Next up we moved to the North of Namena to dive Grand Central Station where we found dory, another flame hawkfish, grey reef sharks and schools of jacks and snappers. Over at Kansas we were able to get out to Oz and really explore the site finishing up on the top of the pinnacle in the wheat fields of sinularia soft corals. Back to the South to Tetons 1 and 3 after lunch, and then those wanting to join the fourth dive headed out to the remaining Teton, Tetons 2! Many claimed favourite dives of the trip so far after only our first Namena day!

That night we had fun as always at the Kava party with the entire crew…some super interesting animal noises this trip and a whole song dedicated to goats…thanks for the conducting Vernon!

Our second day in Namena started at the South at 2 Thumbs Up where we slowly circled the pinnacle looking in all the nooks and crannies for pipefish and shrimps, and all the feather stars for chubby little crinoid clingfishes. The soft coral was as stunning as ever and we said hi to our favourite leaf scorpion!

Photos By: Doug Camp 

At Tetons 2 we searched in the sand and found yellow head shrimpgobies and their shrimp buddies, plenty of pipefish on the reef and Doug was just amazed by the number of cleaning stations he observed.

Back to Grand Central Station and Kansas for the next dives. At Grand Central we got Big Mo calling over the jacks on camera…yes Big Mo can talk to the fish! Over at Kansas I had a blast searching the sinularia wheat field for all sorts of critters!

Those joining the fourth dive headed over to Mushrooms 1, a site we have not dived in a while…success…beautiful soft corals and life on the mushroom shaped pinnacle! We will be back!

After our night dive in Namena Bay we picked up anchor and steamed overnight to the island of Gau where we would spend the next two days.

Our first dive was at Nigali Passage where we cruised past schools of barracuda, grey reef sharks, jacks and midnight snappers, and made friends with the blue striped snappers and long nose butterflyfish who joined us in the bleechers. Meanwhile Janet M and Jennifer snorkelled the passage…twice!

We had amazing visibility at our second dive site Jungle Jig and spent some time on the top of the deep pinnacle looking for pipefish before moving across to the reef to shallow up in the hard coral garden.

Photo By: Doug Camp 

That afternoon Lucky Lefty went to Jim’s Alley and Kathleen and Mary went “bar hopping” with Scott along the line of pinnacles finding nudis everywhere. Similarly at Anthia’s Avenue we stopped counting the number of chromodoris lochi a few minutes into the dive!

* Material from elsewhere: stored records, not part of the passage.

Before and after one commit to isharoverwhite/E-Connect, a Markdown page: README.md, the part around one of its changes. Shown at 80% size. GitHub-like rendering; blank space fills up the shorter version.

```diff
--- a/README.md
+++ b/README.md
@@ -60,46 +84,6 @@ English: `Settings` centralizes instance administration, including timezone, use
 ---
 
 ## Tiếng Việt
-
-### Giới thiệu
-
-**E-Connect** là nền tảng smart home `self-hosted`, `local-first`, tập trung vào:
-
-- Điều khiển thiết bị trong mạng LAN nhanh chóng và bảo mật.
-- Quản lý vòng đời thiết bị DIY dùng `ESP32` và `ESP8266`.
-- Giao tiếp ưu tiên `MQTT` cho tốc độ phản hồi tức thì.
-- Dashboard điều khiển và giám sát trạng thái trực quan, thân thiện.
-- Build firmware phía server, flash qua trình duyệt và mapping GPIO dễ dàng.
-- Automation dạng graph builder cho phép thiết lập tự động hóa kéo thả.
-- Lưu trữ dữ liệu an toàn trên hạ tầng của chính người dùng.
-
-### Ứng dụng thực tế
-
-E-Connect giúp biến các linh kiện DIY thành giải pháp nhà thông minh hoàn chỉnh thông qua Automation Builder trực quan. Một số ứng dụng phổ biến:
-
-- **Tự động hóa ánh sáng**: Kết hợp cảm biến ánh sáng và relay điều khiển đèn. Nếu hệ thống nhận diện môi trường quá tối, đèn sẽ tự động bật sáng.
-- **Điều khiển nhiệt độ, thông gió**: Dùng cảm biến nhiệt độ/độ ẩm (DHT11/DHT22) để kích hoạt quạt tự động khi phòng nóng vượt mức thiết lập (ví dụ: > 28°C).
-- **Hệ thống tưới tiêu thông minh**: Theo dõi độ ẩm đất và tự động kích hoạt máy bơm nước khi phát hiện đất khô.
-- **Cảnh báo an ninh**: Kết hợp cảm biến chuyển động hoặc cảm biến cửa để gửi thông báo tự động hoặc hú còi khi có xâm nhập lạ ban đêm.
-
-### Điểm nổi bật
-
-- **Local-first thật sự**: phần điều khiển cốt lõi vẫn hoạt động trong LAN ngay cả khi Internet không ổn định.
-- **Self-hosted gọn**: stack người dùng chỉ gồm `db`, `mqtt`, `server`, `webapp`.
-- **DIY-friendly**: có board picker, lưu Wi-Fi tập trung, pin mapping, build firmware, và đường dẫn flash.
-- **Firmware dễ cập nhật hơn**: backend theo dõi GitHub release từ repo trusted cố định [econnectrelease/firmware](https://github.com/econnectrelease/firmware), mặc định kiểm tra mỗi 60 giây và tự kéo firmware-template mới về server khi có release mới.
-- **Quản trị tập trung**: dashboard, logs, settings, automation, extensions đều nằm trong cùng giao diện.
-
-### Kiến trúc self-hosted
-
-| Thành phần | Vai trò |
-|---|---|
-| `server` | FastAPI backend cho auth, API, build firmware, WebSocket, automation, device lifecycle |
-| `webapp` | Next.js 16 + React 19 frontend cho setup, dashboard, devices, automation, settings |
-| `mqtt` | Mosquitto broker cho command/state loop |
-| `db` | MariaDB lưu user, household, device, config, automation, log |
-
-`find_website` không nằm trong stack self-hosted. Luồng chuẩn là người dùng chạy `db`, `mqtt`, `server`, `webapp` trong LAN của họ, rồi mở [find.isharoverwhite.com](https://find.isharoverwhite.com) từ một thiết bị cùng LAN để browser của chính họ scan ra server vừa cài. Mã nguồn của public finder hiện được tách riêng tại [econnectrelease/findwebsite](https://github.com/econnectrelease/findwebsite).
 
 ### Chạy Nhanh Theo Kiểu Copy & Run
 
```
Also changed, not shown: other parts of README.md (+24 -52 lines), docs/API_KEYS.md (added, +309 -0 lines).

Jay and I were treated to a flyby manta ray and the top of the pinnacle was teeming with magenta slender anthia’s living up to its dive site name.

After our third dive we headed around the coast of Gau for our village visit. We just love to go over to see our friends at Somosomo who have become like family to the NAI’A after so many years. We were greeted at the beach with big Bulas and had a wonderful tour around the village…we even found a new puppy and kitten to make a fuss of! The tiny kids were as adorable as ever, plus as we visited on a Friday we got to see the older kids arrive home after their week of boarding at school. The community hall was full of laughter during our attempts at joining the mekes and beautiful singing. It’s always such a treat to be welcomed into Somosomo and always sad to leave on our skiffs, watching the kids jumping and shouting moce (goodbye) as we headed back to the NAI’A as the sun was setting.

Another day in Gau and another couple of dives at the Nigali Passage. A pretty chilled first dive as the current had just turned meant we could really explore the site. Lots of schools of barracuda, some grey reefs and white tips starting to get a little lively, a sea krait (or snake…why aren’t those damn books consistent) and a super relaxed green turtle just perched on the top of the cabbage patch waiting patiently for Kathleen and Leslie to actually notice her!!! WHHHAATTT was there a turtle on our dive!!!!

Photos By: Deb Gammon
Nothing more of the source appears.